-- DATA IN THIS EXERCISE follows --

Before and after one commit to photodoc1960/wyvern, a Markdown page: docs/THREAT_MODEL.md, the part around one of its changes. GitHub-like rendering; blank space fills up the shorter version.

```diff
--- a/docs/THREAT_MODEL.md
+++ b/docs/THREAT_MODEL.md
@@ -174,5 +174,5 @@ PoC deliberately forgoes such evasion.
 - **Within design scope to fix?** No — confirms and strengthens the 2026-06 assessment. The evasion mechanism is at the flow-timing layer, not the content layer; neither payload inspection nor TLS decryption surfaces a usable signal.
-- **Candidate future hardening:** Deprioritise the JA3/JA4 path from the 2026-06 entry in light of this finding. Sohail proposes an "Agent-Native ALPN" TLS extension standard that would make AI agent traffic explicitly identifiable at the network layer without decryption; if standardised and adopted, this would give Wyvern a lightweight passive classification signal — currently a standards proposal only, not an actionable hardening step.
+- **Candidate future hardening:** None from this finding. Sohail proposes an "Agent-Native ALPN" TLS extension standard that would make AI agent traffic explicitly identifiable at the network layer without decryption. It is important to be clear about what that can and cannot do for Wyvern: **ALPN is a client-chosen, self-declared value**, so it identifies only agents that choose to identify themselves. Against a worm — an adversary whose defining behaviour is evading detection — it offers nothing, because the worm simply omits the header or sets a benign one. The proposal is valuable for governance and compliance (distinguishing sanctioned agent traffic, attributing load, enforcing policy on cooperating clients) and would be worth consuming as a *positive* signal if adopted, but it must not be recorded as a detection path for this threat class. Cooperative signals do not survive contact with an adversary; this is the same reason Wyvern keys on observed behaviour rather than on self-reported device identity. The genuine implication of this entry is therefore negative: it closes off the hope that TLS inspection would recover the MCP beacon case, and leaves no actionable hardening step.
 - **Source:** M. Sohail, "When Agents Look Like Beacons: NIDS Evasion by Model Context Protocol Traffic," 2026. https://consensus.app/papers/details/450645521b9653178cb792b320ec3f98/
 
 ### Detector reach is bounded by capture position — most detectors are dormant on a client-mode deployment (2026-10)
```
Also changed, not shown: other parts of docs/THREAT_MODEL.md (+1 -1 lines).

-- DATA IN THIS EXERCISE concluded --

[EXERCISE DESCRIPTION]: A complete, exact copy of the entries is required.

[SOLUTION TO THE PROBLEM]:
Before and after one commit to photodoc1960/wyvern, a Markdown page: docs/THREAT_MODEL.md, the part around one of its changes. GitHub-like rendering; blank space fills up the shorter version.

```diff
--- a/docs/THREAT_MODEL.md
+++ b/docs/THREAT_MODEL.md
@@ -174,5 +174,5 @@ PoC deliberately forgoes such evasion.
 - **Within design scope to fix?** No — confirms and strengthens the 2026-06 assessment. The evasion mechanism is at the flow-timing layer, not the content layer; neither payload inspection nor TLS decryption surfaces a usable signal.
-- **Candidate future hardening:** Deprioritise the JA3/JA4 path from the 2026-06 entry in light of this finding. Sohail proposes an "Agent-Native ALPN" TLS extension standard that would make AI agent traffic explicitly identifiable at the network layer without decryption; if standardised and adopted, this would give Wyvern a lightweight passive classification signal — currently a standards proposal only, not an actionable hardening step.
+- **Candidate future hardening:** None from this finding. Sohail proposes an "Agent-Native ALPN" TLS extension standard that would make AI agent traffic explicitly identifiable at the network layer without decryption. It is important to be clear about what that can and cannot do for Wyvern: **ALPN is a client-chosen, self-declared value**, so it identifies only agents that choose to identify themselves. Against a worm — an adversary whose defining behaviour is evading detection — it offers nothing, because the worm simply omits the header or sets a benign one. The proposal is valuable for governance and compliance (distinguishing sanctioned agent traffic, attributing load, enforcing policy on cooperating clients) and would be worth consuming as a *positive* signal if adopted, but it must not be recorded as a detection path for this threat class. Cooperative signals do not survive contact with an adversary; this is the same reason Wyvern keys on observed behaviour rather than on self-reported device identity. The genuine implication of this entry is therefore negative: it closes off the hope that TLS inspection would recover the MCP beacon case, and leaves no actionable hardening step.
 - **Source:** M. Sohail, "When Agents Look Like Beacons: NIDS Evasion by Model Context Protocol Traffic," 2026. https://consensus.app/papers/details/450645521b9653178cb792b320ec3f98/
 
 ### Detector reach is bounded by capture position — most detectors are dormant on a client-mode deployment (2026-10)
```
Also changed, not shown: other parts of docs/THREAT_MODEL.md (+1 -1 lines).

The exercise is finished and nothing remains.